Try it. Output every record word for word, minus the pictures.

*** Records provided ***

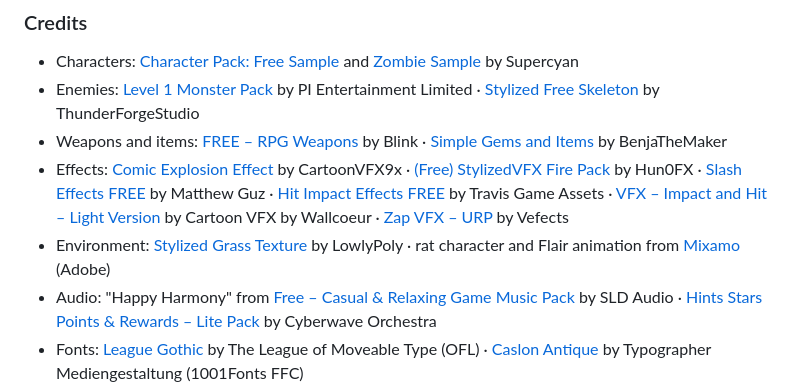
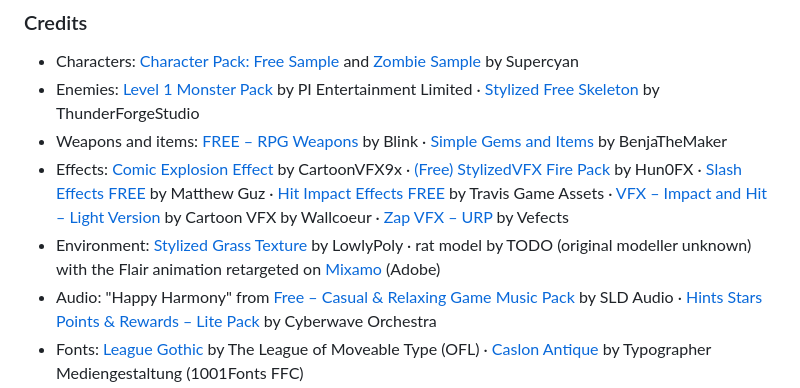
Before and after one commit to phanto17/phanto17.github.io, a Markdown page: docs/itch/horde-hours.md, the part around the change. Drawn GitHub-style.

Commit message:
Horde Hours credits: rat model author unknown, Flair animation by Mixamo
Co-Authored-By: Claude Fable 5.1 <noreply@anthropic.com>

```diff
--- a/docs/itch/horde-hours.md
+++ b/docs/itch/horde-hours.md
@@ -42,7 +42,7 @@ Feedback welcome in the comments — especially on weapon feel and difficulty.
 - Enemies: [Level 1 Monster Pack](https://assetstore.unity.com/packages/3d/characters/creatures/level-1-monster-pack-77703) by PI Entertainment Limited · [Stylized Free Skeleton](https://assetstore.unity.com/packages/3d/characters/creatures/stylized-free-skeleton-298650) by ThunderForgeStudio
 - Weapons and items: [FREE – RPG Weapons](https://assetstore.unity.com/packages/3d/props/weapons/free-rpg-weapons-199738) by Blink · [Simple Gems and Items](https://assetstore.unity.com/packages/3d/props/simple-gems-and-items-ultimate-animated-customizable-pack-73764) by BenjaTheMaker
 - Effects: [Comic Explosion Effect](https://assetstore.unity.com/packages/vfx/particles/fire-explosions/comic-explosion-effect-317348) by CartoonVFX9x · [(Free) StylizedVFX Fire Pack](https://assetstore.unity.com/packages/vfx/particles/fire-explosions/free-stylizedvfx-fire-pack-321082) by Hun0FX · [Slash Effects FREE](https://assetstore.unity.com/packages/vfx/particles/spells/slash-effects-free-295209) by Matthew Guz · [Hit Impact Effects FREE](https://assetstore.unity.com/packages/vfx/particles/hit-impact-effects-free-218385) by Travis Game Assets · [VFX – Impact and Hit – Light Version](https://assetstore.unity.com/packages/vfx/particles/vfx-impact-and-hit-light-version-335800) by Cartoon VFX by Wallcoeur · [Zap VFX – URP](https://assetstore.unity.com/packages/vfx/particles/spells/zap-vfx-urp-303479) by Vefects
-- Environment: [Stylized Grass Texture](https://assetstore.unity.com/packages/2d/textures-materials/glass/stylized-grass-texture-153153) by LowlyPoly · rat character and Flair animation from [Mixamo](https://www.mixamo.com) (Adobe)
+- Environment: [Stylized Grass Texture](https://assetstore.unity.com/packages/2d/textures-materials/glass/stylized-grass-texture-153153) by LowlyPoly · rat model by TODO (original modeller unknown) with the Flair animation retargeted on [Mixamo](https://www.mixamo.com) (Adobe)
 - Audio: "Happy Harmony" from [Free – Casual & Relaxing Game Music Pack](https://assetstore.unity.com/packages/audio/music/free-casual-relaxing-game-music-pack-262740) by SLD Audio · [Hints Stars Points & Rewards – Lite Pack](https://assetstore.unity.com/packages/audio/sound-fx/hints-stars-points-rewards-sound-effects-lite-pack-295538) by Cyberwave Orchestra
 - Fonts: [League Gothic](https://www.theleagueofmoveabletype.com/league-gothic) by The League of Moveable Type (OFL) · [Caslon Antique](https://www.1001fonts.com/caslon-antique-font.html) by Typographer Mediengestaltung (1001Fonts FFC)
 - Ability icons: AI-generated
```
Also changed, not shown: 1 other file.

***

Solution to this problem.
Before and after one commit to phanto17/phanto17.github.io, a Markdown page: docs/itch/horde-hours.md, the part around the change. Drawn GitHub-style.

Commit message:
Horde Hours credits: rat model author unknown, Flair animation by Mixamo
Co-Authored-By: Claude Fable 5.1 <noreply@anthropic.com>

```diff
--- a/docs/itch/horde-hours.md
+++ b/docs/itch/horde-hours.md
@@ -42,7 +42,7 @@ Feedback welcome in the comments — especially on weapon feel and difficulty.
 - Enemies: [Level 1 Monster Pack](https://assetstore.unity.com/packages/3d/characters/creatures/level-1-monster-pack-77703) by PI Entertainment Limited · [Stylized Free Skeleton](https://assetstore.unity.com/packages/3d/characters/creatures/stylized-free-skeleton-298650) by ThunderForgeStudio
 - Weapons and items: [FREE – RPG Weapons](https://assetstore.unity.com/packages/3d/props/weapons/free-rpg-weapons-199738) by Blink · [Simple Gems and Items](https://assetstore.unity.com/packages/3d/props/simple-gems-and-items-ultimate-animated-customizable-pack-73764) by BenjaTheMaker
 - Effects: [Comic Explosion Effect](https://assetstore.unity.com/packages/vfx/particles/fire-explosions/comic-explosion-effect-317348) by CartoonVFX9x · [(Free) StylizedVFX Fire Pack](https://assetstore.unity.com/packages/vfx/particles/fire-explosions/free-stylizedvfx-fire-pack-321082) by Hun0FX · [Slash Effects FREE](https://assetstore.unity.com/packages/vfx/particles/spells/slash-effects-free-295209) by Matthew Guz · [Hit Impact Effects FREE](https://assetstore.unity.com/packages/vfx/particles/hit-impact-effects-free-218385) by Travis Game Assets · [VFX – Impact and Hit – Light Version](https://assetstore.unity.com/packages/vfx/particles/vfx-impact-and-hit-light-version-335800) by Cartoon VFX by Wallcoeur · [Zap VFX – URP](https://assetstore.unity.com/packages/vfx/particles/spells/zap-vfx-urp-303479) by Vefects
-- Environment: [Stylized Grass Texture](https://assetstore.unity.com/packages/2d/textures-materials/glass/stylized-grass-texture-153153) by LowlyPoly · rat character and Flair animation from [Mixamo](https://www.mixamo.com) (Adobe)
+- Environment: [Stylized Grass Texture](https://assetstore.unity.com/packages/2d/textures-materials/glass/stylized-grass-texture-153153) by LowlyPoly · rat model by TODO (original modeller unknown) with the Flair animation retargeted on [Mixamo](https://www.mixamo.com) (Adobe)
 - Audio: "Happy Harmony" from [Free – Casual & Relaxing Game Music Pack](https://assetstore.unity.com/packages/audio/music/free-casual-relaxing-game-music-pack-262740) by SLD Audio · [Hints Stars Points & Rewards – Lite Pack](https://assetstore.unity.com/packages/audio/sound-fx/hints-stars-points-rewards-sound-effects-lite-pack-295538) by Cyberwave Orchestra
 - Fonts: [League Gothic](https://www.theleagueofmoveabletype.com/league-gothic) by The League of Moveable Type (OFL) · [Caslon Antique](https://www.1001fonts.com/caslon-antique-font.html) by Typographer Mediengestaltung (1001Fonts FFC)
 - Ability icons: AI-generated
```
Also changed, not shown: 1 other file.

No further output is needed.